Because I obviously haven’t been paying enough attention, I hadn’t realised that Joseph Kittinger, the USAF officer who previously held the record for highest/fastest freefall parachute jump after the 1959-60 Project Excelsior research into high-altitude bailouts (and thus was also the first human in space (Yuri Gagarin’s orbit in 1961 made him the first human to reach outer space)), was part of the team for Felix Baumgartner’s successful attempt on those records (for Science!).
Because Baumgartner travelled so much faster through the atmosphere his jump lasted for a shorter time (4:10), thus Kittinger retains his record (4:36) for the longest freefall parachute jump (with drogue - Eugene Andreev (USSR) retains the record (4:20) for longest freefall parachute jump without a drogue (1962)) .
Kittinger was a member of the mission control and helped design the capsule and suit that Baumgartner ascended and jumped in. Kittinger´s record for longest free fall was not broken.
That thrills me because it was one of my favourite aspects of a poster I used to have celebrating landmarks in space exploration (I never threw it out, it must still be around her somewhere!) – this tiny helium balloon at the edge of the atmosphere with Kittinger jumping from it – most people I pointed it out to had never even heard of it happening.
An independent documentary about Kittinger’s famous jump came out in 2011 – The Lonely Leap (which was the name of Kittinger’s book about it all).
Before the Space Race.
Before the Apollo program.
Before there were astronauts.
One man went into space, without a rocket.
This is the forgotten story of the first man to walk in space, and his extraordinary journey back to earth.
Obviously Bamgartner’s jump is damn impressive, although with all the technological edge of 5 decades of advances in materials and aeronautical knowledge it’s intriguing that the record-breaking differences appear so incremental.
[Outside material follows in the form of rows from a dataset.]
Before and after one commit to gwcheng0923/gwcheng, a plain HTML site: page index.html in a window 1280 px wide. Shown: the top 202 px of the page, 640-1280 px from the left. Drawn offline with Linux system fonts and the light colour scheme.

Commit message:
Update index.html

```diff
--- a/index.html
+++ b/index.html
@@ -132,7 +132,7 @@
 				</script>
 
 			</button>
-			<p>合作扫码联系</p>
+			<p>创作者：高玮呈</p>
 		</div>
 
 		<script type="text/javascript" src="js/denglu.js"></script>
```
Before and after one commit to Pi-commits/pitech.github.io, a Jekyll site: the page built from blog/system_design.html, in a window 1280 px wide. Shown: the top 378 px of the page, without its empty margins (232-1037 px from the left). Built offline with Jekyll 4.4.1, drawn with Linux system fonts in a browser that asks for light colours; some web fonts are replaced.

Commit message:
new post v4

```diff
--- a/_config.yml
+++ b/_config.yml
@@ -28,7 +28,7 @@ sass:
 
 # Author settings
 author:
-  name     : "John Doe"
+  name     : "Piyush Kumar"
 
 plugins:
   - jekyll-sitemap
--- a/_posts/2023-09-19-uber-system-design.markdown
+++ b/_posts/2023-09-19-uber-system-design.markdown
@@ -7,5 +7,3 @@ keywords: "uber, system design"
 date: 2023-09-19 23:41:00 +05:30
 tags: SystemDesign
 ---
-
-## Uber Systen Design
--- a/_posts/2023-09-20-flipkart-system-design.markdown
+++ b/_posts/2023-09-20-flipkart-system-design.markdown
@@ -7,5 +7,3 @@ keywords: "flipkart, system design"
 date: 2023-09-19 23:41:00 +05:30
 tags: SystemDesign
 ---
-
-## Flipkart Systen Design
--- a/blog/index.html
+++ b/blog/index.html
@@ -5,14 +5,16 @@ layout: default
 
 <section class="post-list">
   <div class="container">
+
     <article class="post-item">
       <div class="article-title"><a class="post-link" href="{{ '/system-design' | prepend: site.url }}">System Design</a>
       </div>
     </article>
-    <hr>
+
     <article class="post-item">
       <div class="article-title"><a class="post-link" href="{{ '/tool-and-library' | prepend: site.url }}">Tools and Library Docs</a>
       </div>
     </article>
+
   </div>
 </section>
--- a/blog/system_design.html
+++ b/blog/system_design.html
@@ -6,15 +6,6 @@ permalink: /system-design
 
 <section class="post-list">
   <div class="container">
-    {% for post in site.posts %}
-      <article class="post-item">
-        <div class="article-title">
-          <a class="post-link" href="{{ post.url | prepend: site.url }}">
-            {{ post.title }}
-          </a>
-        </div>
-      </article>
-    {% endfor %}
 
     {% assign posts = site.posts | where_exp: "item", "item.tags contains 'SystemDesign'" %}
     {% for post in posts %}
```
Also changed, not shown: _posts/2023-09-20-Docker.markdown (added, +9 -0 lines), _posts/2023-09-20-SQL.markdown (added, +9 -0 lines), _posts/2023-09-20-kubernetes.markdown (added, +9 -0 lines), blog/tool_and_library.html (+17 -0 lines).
But when Kittinger went up for Excelsior I, they didn’t even know whether his pressurised suit would keep him alive in space: that was truly research that broke new ground.